The overall trail can be broken down into 12 stages and is of easy-moderate difficulty. It can be undertaken in its entirety as a 12-day hike, backpack on tow, or simply a day or half day’s walk between resorts. Starting from the south.
WALKING THE CAMI DE RONDA
1. Blanes to Tossa de Mar. 6-8 hours, 22km.
Situated in the comarca of Selva, this touristy stretch of path connects some of the most developed resorts in the Costa Brava. Views are obstructed at times by development, but between coves and cliffs there are still scenic spots aplenty.
2. Tossa de Mar to Sant Feliu de Guíxols. 6-8 hours, 21km.

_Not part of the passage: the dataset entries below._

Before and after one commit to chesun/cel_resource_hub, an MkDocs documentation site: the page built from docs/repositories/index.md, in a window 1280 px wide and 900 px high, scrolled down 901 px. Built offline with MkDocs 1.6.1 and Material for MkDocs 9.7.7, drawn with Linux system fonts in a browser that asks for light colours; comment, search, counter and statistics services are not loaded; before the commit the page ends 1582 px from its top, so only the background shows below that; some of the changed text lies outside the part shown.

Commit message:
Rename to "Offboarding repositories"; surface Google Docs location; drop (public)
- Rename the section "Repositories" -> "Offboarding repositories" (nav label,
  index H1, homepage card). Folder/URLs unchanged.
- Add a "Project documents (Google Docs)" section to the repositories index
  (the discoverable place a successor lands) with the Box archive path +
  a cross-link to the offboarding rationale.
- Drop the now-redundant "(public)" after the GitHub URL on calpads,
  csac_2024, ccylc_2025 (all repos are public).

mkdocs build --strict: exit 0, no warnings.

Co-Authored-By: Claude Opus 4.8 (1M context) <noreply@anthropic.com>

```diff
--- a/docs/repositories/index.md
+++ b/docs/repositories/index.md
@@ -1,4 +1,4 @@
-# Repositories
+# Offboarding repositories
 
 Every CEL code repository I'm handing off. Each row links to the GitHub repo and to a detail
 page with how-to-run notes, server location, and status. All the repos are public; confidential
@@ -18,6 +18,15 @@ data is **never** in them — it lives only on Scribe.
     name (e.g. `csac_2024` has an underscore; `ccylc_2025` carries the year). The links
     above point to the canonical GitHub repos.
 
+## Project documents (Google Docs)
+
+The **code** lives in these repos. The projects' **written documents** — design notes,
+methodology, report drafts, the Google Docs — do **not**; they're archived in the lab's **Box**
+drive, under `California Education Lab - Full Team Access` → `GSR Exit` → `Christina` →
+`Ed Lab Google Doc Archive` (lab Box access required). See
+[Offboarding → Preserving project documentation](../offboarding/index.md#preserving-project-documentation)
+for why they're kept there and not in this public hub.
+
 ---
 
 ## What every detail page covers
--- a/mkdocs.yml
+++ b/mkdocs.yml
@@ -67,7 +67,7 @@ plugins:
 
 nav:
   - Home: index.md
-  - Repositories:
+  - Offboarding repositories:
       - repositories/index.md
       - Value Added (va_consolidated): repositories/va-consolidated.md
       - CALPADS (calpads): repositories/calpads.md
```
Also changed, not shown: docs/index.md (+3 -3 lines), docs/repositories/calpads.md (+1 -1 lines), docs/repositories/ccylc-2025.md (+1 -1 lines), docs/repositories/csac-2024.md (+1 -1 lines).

This section of pathway leads walkers along higher paths to cross the l’Ardenya Massif, capturing glimpses of picturesque cliffs overhanging the Med.
3. Sant Feliu de Guíxols to Palamós. 5-7 hours, 18km.
Although quite a developed tourist zone, the pathway along this stage hugs the coastline, leading walkers through a succession of sublime beauty spots, as they climb and descend the rugged coast under a canopy of pine trees.
4. Palamós to Begur. 7-9 hours, 23km.
This stage has it all. Encompassing both wild Mediterranean landscapes and picturesque coastal villages, this is one of the most beautiful sections of the Camí de Ronda, with many tempting stop-off points along the way.
5. Begur to L’Estartit. Two options: coastal (5-7 hours, 18km) or inland (8-10 hours, 32km).
The coastal route gets off to a scenic start, traversing the tiny calas of Begur, before continuing along golden sands and paddy fields, whilst inland, hikers can discover the rural landscape and villages of Baix Empordà.
6. L’Estartit to Empúries (L’Escala). 6-8 hours, 21km.
Crossing the extensive pine forests of Montgrí Massif, this stage offers spectacular views of contorted cliffs and rock formations, dropping down to isolated coves where accessible. The path terminates in L’Escala, home to the ancient Greco-Roman ruins of Empúries.
7. Empúries (L’Escala) to Roses. 8-10 hours, 31km.
Long but flat, the bird-watching observatories of the Aiguamolls de l’Empordà Natural Park mark the high point of this stretch as it sweeps across the Gulf of Roses, leading to the foot of the Cap de Creus headland.
8. Roses to Cadaqués. 6-8 hours, 22km.
Upon exiting Roses, considerable urban development flanks wide sandy bays before the route gradually ascends, crossing the promontory of Cap de Norfeu en route to the extraordinary mountain scenery of the Cap de Creus Natural Park.
9. Cadaqués to El Port de la Selva. 7-9 hours, 24km.
Leaving picturesque Cadaqués, this section veers away from the GR-92 (which continues inland) to cross one of the most captivating, untamed landscapes in the Mediterranean, stopping by the Cap de Creus lighthouse, Romanesque monasteries, and secluded calas.
10. El Port de la Selva to Portbou. 6-8 hours, 20km.
Back on the GR-92, this stage follows the foundations of the Pyrenees, known as the Balmenta Coast, twisting through coves and bays en route to the border town of Portbou.
11. Portbou to Banyuls de la Marenda. 5-7 hours, 17km.
Crossing the French border and continuing along the spectacular Côte Vermeille (Red Coast), this is a tricky stretch more suitable for experienced hikers. Expansive vineyards, wild coastline and French coastal villages characterise the route.
12. Banyuls de la Marenda to Cotlliure. 5-7 hours, 18km.
The grand finale leads hikers along pretty coastal paths, accompanied by marvellous beaches and jagged cliffs, en route to the final destination, Collioure, a fortified port town with a majestic castle dating from the 13th century.